A 79-year-old metal detectorist famed for finding the north’s largest hoard of Roman coins has turned his attention to school playing fields picking up nearly £2000 worth of change that has dropped out of pupils’ pockets.
Eric Soane spends entire days combing playgrounds for coins to boost the coffers of cash-strapped schools.
And the amateur treasure hunter, who is one of Scotland’s top suppliers of treasure trove, has been reaping the rewards of his past time by banking more than 20,000 coins.
He said the reaction from the school pupils when he hand-delivers a wad of notes was priceless.
"I couldn’t believe the reception I got at Obsdale Primary School in Alness," he said.
"The head-teacher was over the moon.
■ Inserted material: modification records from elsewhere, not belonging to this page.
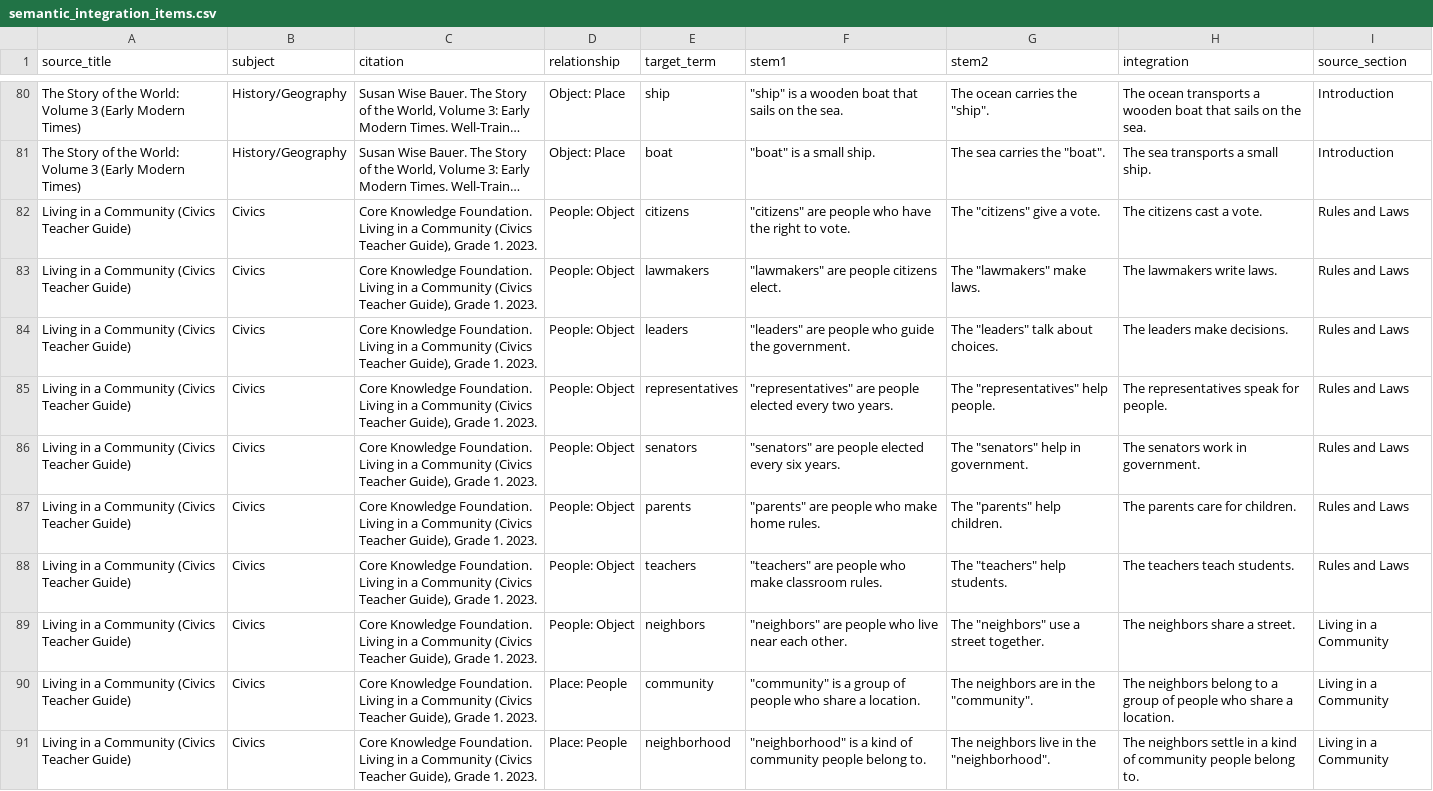
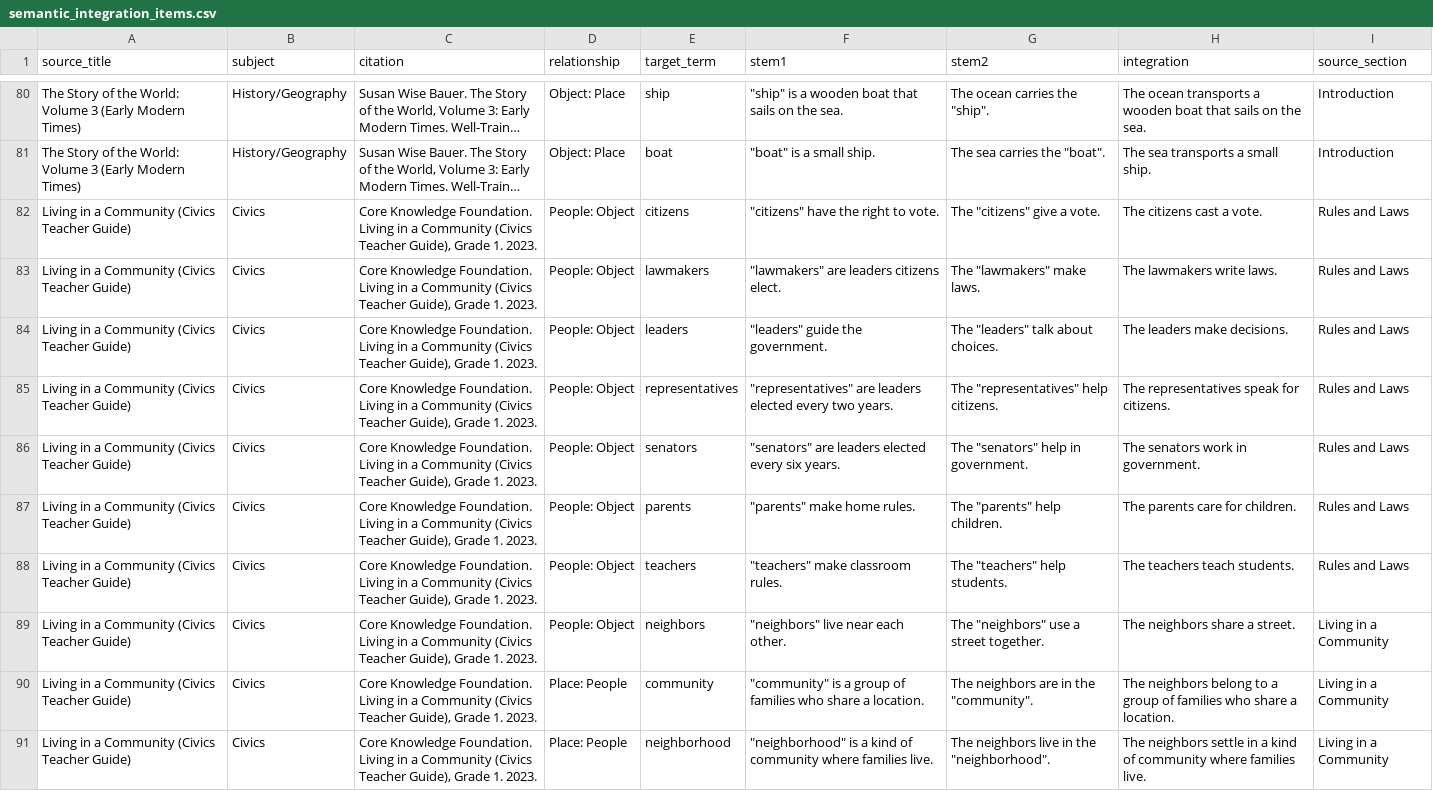
Before and after one commit to bailey-inglish/bailey-inglish.github.io, a CSV file: semantic-integration/semantic_integration_items.csv, drawn as a sheet; only a part is shown, gaps mark what is left out; long unchanged cells end in …; the diff covers the shown part only; the diff names each change by its address in the sheet, - before the commit and + after, or states it on an @@ line.

```diff
--- a/semantic-integration/semantic_integration_items.csv
+++ b/semantic-integration/semantic_integration_items.csv
-F82 (stem1): "citizens" are people who have the right to vote.
+F82 (stem1): "citizens" have the right to vote.
-F83 (stem1): "lawmakers" are people citizens elect.
+F83 (stem1): "lawmakers" are leaders citizens elect.
-F84 (stem1): "leaders" are people who guide the government.
+F84 (stem1): "leaders" guide the government.
-F85 (stem1): "representatives" are people elected every…
+F85 (stem1): "representatives" are leaders elected every…
-G85 (stem2): The "representatives" help people.
+G85 (stem2): The "representatives" help citizens.
-H85 (integration): The representatives speak for people.
+H85 (integration): The representatives speak for citizens.
-F86 (stem1): "senators" are people elected every…
+F86 (stem1): "senators" are leaders elected every…
-F87 (stem1): "parents" are people who make home rules.
+F87 (stem1): "parents" make home rules.
-F88 (stem1): "teachers" are people who make classroom rules.
+F88 (stem1): "teachers" make classroom rules.
-F89 (stem1): "neighbors" are people who live near each other.
+F89 (stem1): "neighbors" live near each other.
-F90 (stem1): …group of people who share…
+F90 (stem1): …group of families who share…
-H90 (integration): …group of people who share…
+H90 (integration): …group of families who share…
-F91 (stem1): …of community people belong to.
+F91 (stem1): …of community where families live.
-H91 (integration): …of community people belong to.
+H91 (integration): …of community where families live.
```
Also changed, not shown: 39 edited cells elsewhere in this file, 3 other files.
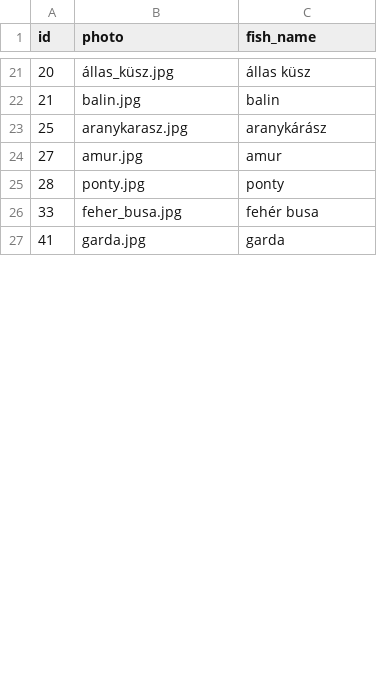
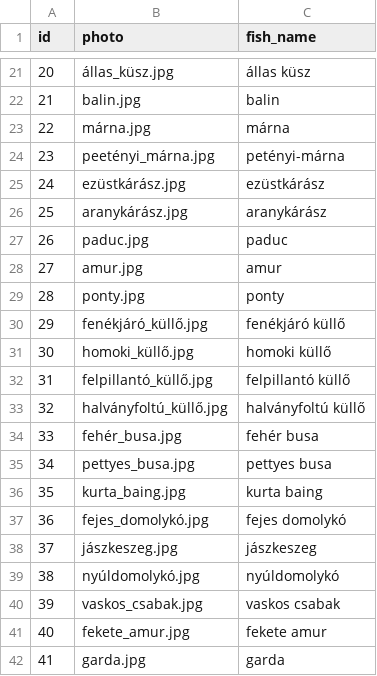
Before and after one commit to Zolihhh/Horgasz-naptar, a CSV file: server/database/csv/species.csv, drawn as a sheet; only a part is shown, gaps mark what is left out; the diff covers the shown part only.

Commit message:
kepek es species csv kesz

```diff
--- a/server/database/csv/species.csv
+++ b/server/database/csv/species.csv
@@ -22,6 +22,21 @@ id;photo;fish_name
 21;balin.jpg;balin
-25;aranykarasz.jpg;aranykárász
+22;márna.jpg;márna
+23;peetényi_márna.jpg;petényi-márna
+24;ezüstkárász.jpg;ezüstkárász
+25;aranykárász.jpg;aranykárász
+26;paduc.jpg;paduc
 27;amur.jpg;amur
 28;ponty.jpg;ponty
-33;feher_busa.jpg;fehér busa
+29;fenékjáró_küllő.jpg;fenékjáró küllő
+30;homoki_küllő.jpg;homoki küllő
+31;felpillantó_küllő.jpg;felpillantó küllő
+32;halványfoltú_küllő.jpg;halványfoltú küllő
+33;fehér_busa.jpg;fehér busa
+34;pettyes_busa.jpg;pettyes busa
+35;kurta_baing.jpg;kurta baing
+36;fejes_domolykó.jpg;fejes domolykó
+37;jászkeszeg.jpg;jászkeszeg
+38;nyúldomolykó.jpg;nyúldomolykó
+39;vaskos_csabak.jpg;vaskos csabak
+40;fekete_amur.jpg;fekete amur
 41;garda.jpg;garda
```
Also changed, not shown: 21 added rows and 19 edited cells elsewhere in this file, 25 other files.
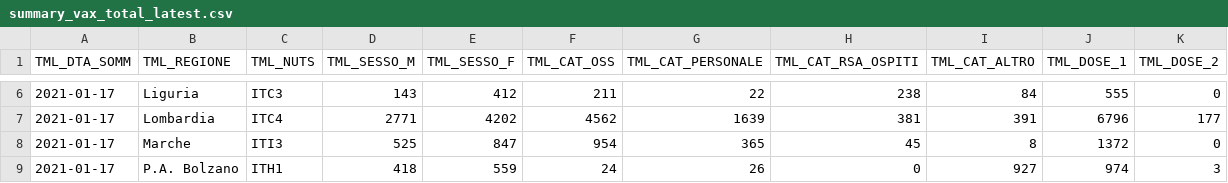
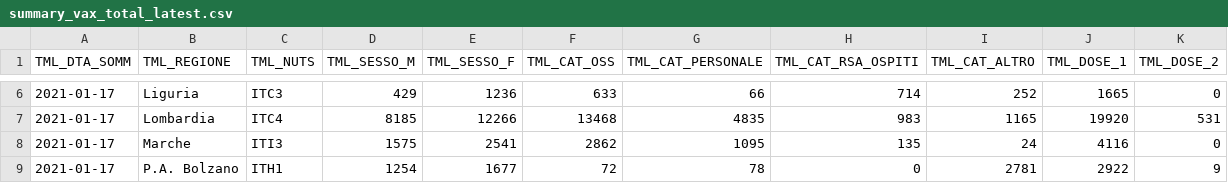
Before and after one commit to slarosa/vax, a CSV file: data/summary_vax_total_latest.csv, drawn as a sheet; only a part is shown, gaps mark what is left out; the diff covers the shown part only.

```diff
--- a/data/summary_vax_total_latest.csv
+++ b/data/summary_vax_total_latest.csv
@@ -6,4 +6,4 @@ TML_DTA_SOMM,TML_REGIONE,TML_NUTS,TML_SESSO_M,TML_SESSO_F,TML_CAT_OSS,TML_CAT_PE
-2021-01-17,Liguria,ITC3,143,412,211,22,238,84,555,0
-2021-01-17,Lombardia,ITC4,2771,4202,4562,1639,381,391,6796,177
-2021-01-17,Marche,ITI3,525,847,954,365,45,8,1372,0
-2021-01-17,P.A. Bolzano,ITH1,418,559,24,26,0,927,974,3
+2021-01-17,Liguria,ITC3,429,1236,633,66,714,252,1665,0
+2021-01-17,Lombardia,ITC4,8185,12266,13468,4835,983,1165,19920,531
+2021-01-17,Marche,ITI3,1575,2541,2862,1095,135,24,4116,0
+2021-01-17,P.A. Bolzano,ITH1,1254,1677,72,78,0,2781,2922,9
```
Also changed, not shown: 80 edited cells elsewhere in this file, data/summary_vax_total.csv.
And one of the little girls who took the money from me made a fan out of all the notes and held it out to her classmates and they were all going ‘ooooh wow’. It was the best reception that I have ever had."
Mr Soane took up metal detecting 15 years ago after a career in gunsmithing and social care.
The pensioner, who lives at Tornagrain, works with the National Museums of Scotland, Inverness Museum and the Highlanders Museum to piece together the past at significant sites in the local area.
He prides himself on being the "fastest finder" in the north and has hit the national news headlines for his discoveries.
His biggest yield came when his metal detector struck on part of a 36 denarii Roman coin hoard during a clean up of discarded tent pegs at Belladrum.
A dig led by archaeologist Dr Fraser Hunter uncovered the rest of what was the first Roman coin hoard to be discovered in the Beauly area.
And one of his proudest moments was unearthing a gold wedding band that had slipped off a newlywed’s finger when she was helping to gather corn in 1958.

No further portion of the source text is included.